-- What you need to do --
Repeat every record exactly as written, but leave out the pictures.

-- Dataset content --
__________________________________________________

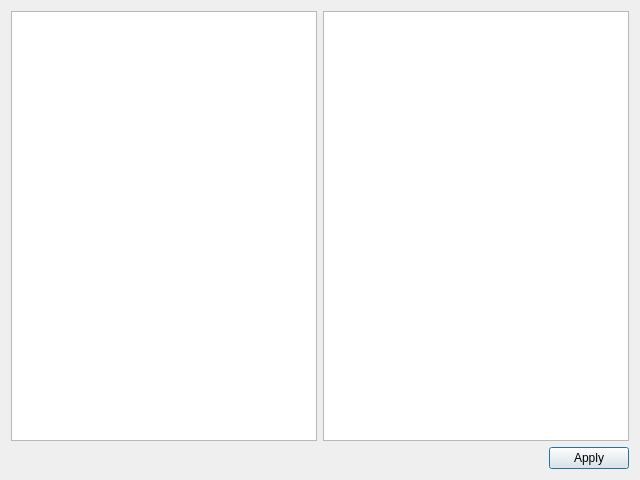
Qt form dsvedit/text_editor.ui (LagoLunatic/DSVEdit) before a commit.
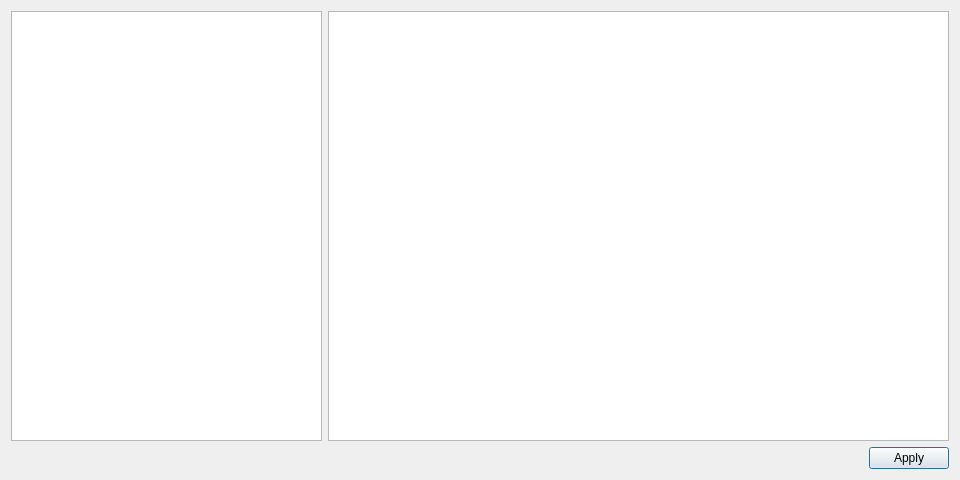
The same form after that commit.

Commit message: Text editor: Increase dialog size

```diff
--- a/dsvedit/text_editor.ui
+++ b/dsvedit/text_editor.ui
@@ -6,7 +6,7 @@
    <rect>
     <x>0</x>
     <y>0</y>
-    <width>640</width>
+    <width>960</width>
     <height>480</height>
    </rect>
   </property>
@@ -15,7 +15,7 @@
   </property>
   <layout class="QVBoxLayout" name="verticalLayout">
    <item>
-    <layout class="QHBoxLayout" name="horizontalLayout_2">
+    <layout class="QHBoxLayout" name="horizontalLayout_2" stretch="1,2">
      <item>
       <widget class="QListWidget" name="text_list"/>
      </item>
```
The commit also changes 1 other file.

__________________________________________________

-- Result --
Qt form dsvedit/text_editor.ui (LagoLunatic/DSVEdit) before a commit.
The same form after that commit.

Commit message: Text editor: Increase dialog size

```diff
--- a/dsvedit/text_editor.ui
+++ b/dsvedit/text_editor.ui
@@ -6,7 +6,7 @@
    <rect>
     <x>0</x>
     <y>0</y>
-    <width>640</width>
+    <width>960</width>
     <height>480</height>
    </rect>
   </property>
@@ -15,7 +15,7 @@
   </property>
   <layout class="QVBoxLayout" name="verticalLayout">
    <item>
-    <layout class="QHBoxLayout" name="horizontalLayout_2">
+    <layout class="QHBoxLayout" name="horizontalLayout_2" stretch="1,2">
      <item>
       <widget class="QListWidget" name="text_list"/>
      </item>
```
The commit also changes 1 other file.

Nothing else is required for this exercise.